There are only two ways to notice breath: The first is when it demands your attention as you gasp for air. Then we recall what we took for granted. The second way to notice breath is by choice. We need teachers to remind us that we are alive by the grace of breath: “Breathing in, I know I’m breathing in. Breathing out, I know I’m breathing out.”
The mind ignores the breath and likes to forget, when possible. The mind that is a noisy dive filled with drunks shouting trash talk over each other, and the loud band that plays the same bad music in endless loops. We sit on the bar stool drunk on thoughts, barely breathing. Now
Buddhists speak of the emptiness that is our essence. Inhale. How can something invisible be real? We ask this and then take the next invisible breath. Our true self is not empty at all, but full of formless energy—like the breath. Charged with electricity, like a storm cloud. Exhale. What contains everything cannot be contained, like air. Our heavy bodies, the mountains, the oceans are carried as if weightless on these invisible arms.
Thoreau and the Abenaki saw the living being called “tree.” They knew its oxygenated, watery blood coursed within its rough skin. To know a tree is more than its bark, more than that it’s fallen leaves, more than its dead fuel for fire, more than our wooden ships, more than the solid floor beneath our feet. Biology is poetry that speaks of the
“crown of leaves that convert carbon dioxide from the air,
and turns raw sap into usable food,

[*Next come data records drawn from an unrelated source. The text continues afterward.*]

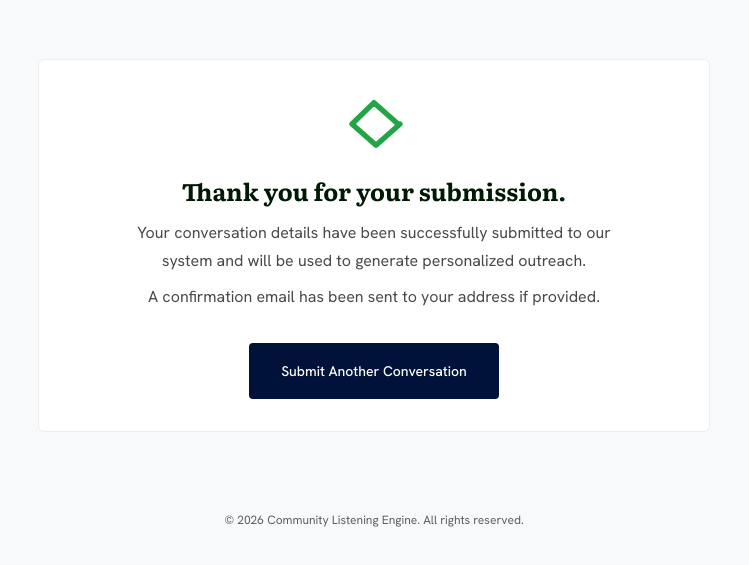
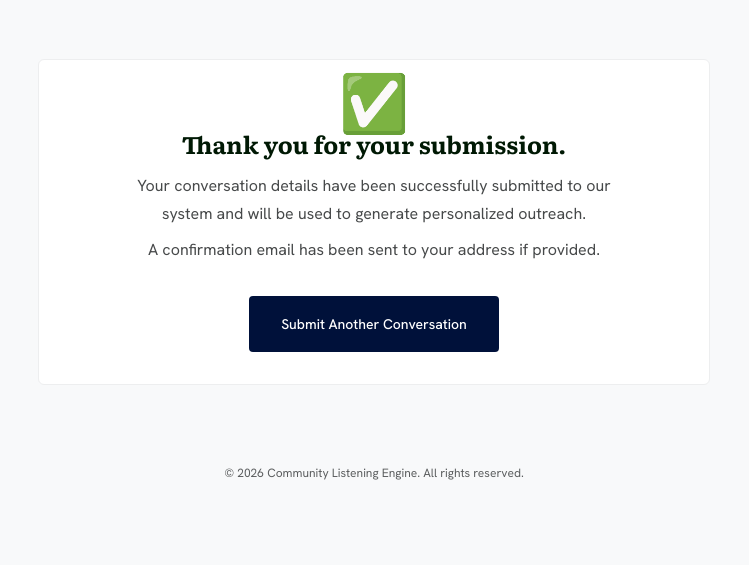
Before and after one commit to Boundless-Tallawah-Software/community-listening-engine, a plain HTML site: page web/thank-you/index.html in a window 1280 px wide. Shown: the part 141-706 px from the top of the page, without its empty margins (266-1015 px from the left). Drawn offline with Linux system fonts and the light colour scheme; files that its build step writes are made by us from their sources.

Commit message:
ci(thank-you): replace SVG checkmark icon with emoji for improved performance

```diff
--- a/web/thank-you/index.html
+++ b/web/thank-you/index.html
@@ -16,12 +16,8 @@
         <main>
             <section style="max-width: 768px; margin: auto; padding: calc(2 * var(--spacing-gutter));">
                 <div class="success-message" style="text-align: center;">
-                    <!-- SVG checkmark icon -->
-                    <div style="margin-bottom: var(--spacing-stack-md)">
-                        <svg width="64" height="64" viewBox="0 0 24 24" fill="none">
-                            <path d="M21 12l-9-8L3.75 12l9 8 9-8Z" stroke="#22a546" stroke-width="2" stroke-linecap="round" stroke-linejoin="round"/>
-                        </svg>
-                    </div>
+                    <!-- Checkmark emoji -->
+                    <div style="margin-bottom: var(--spacing-stack-md); font-size: 3.5rem;">✅</div>
 
                     <h2 style="font-family: var(--font-display); font-size: var(--headline-md); color: var(--tertiary); margin-bottom: var(--spacing-stack-md)">Thank you for your submission.</h2>
 
```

heartwood, composed of dead cells
whose main function is to support the whole structure,
cambium, a single layer of cells which produce
the new wood and bark,
that conducts food from the leaves to the cambium
to nourish it or to store it
composed of dead cells that insulate
and protect inner tissues
from disease, infections and drying
root hairs that absorb water and mineral salts from the soil;
larger roots anchor the tree
and store nitrogen and carbohydrates and
medullary rays that sore food and conduct water and food
(Functional Parts of a Tree, Maine Trees)
No death, no birth, said Buddha and the trees prove it. The mystery is no mystery to wildness, to the trees, whose bodies, even in death as they are diffused, serve as shelter and nourishment.
Diffused, we also became the air that all beings share. Exhale winter, inhale spring, exhale summer inhale autumn…with the great green lungs of forests, the evaporating oceans, the gaseous mud, the minerals released from rocks. Breathing in and breathing out, held together by an invisible, pervasive source we might remember our unity.